- _Instructions to follow_:
Return all lines from the listing below in which the string "sequence" occurs.
# # #
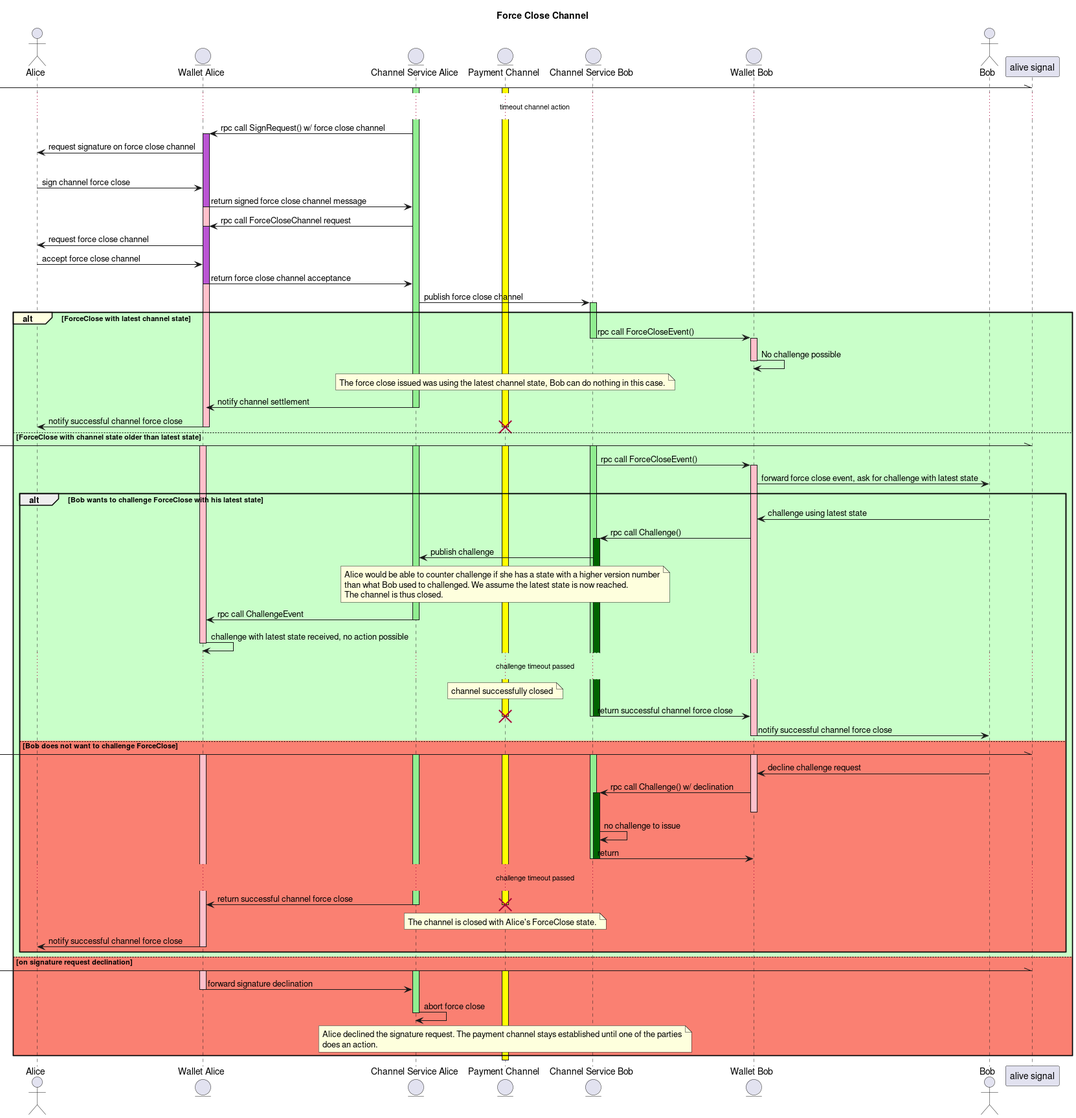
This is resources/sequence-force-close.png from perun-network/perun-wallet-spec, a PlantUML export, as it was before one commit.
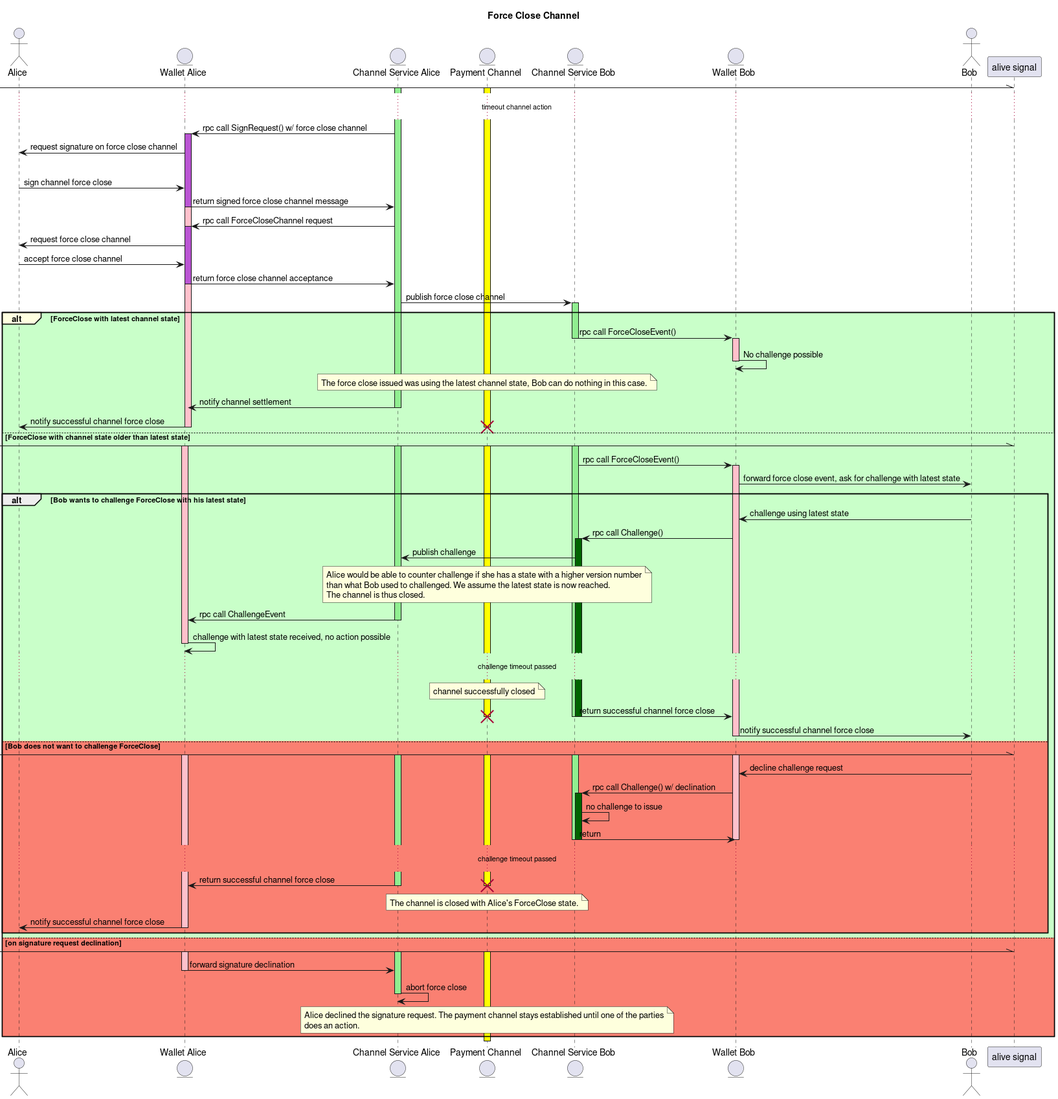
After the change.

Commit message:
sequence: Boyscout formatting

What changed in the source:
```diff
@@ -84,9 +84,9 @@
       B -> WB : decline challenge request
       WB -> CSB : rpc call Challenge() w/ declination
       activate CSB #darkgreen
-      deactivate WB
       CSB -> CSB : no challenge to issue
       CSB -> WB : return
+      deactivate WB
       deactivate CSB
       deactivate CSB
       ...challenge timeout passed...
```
# # #
- _Answer section_:
This is resources/sequence-force-close.png from perun-network/perun-wallet-spec, a PlantUML export, as it was before one commit.
sequence: Boyscout formatting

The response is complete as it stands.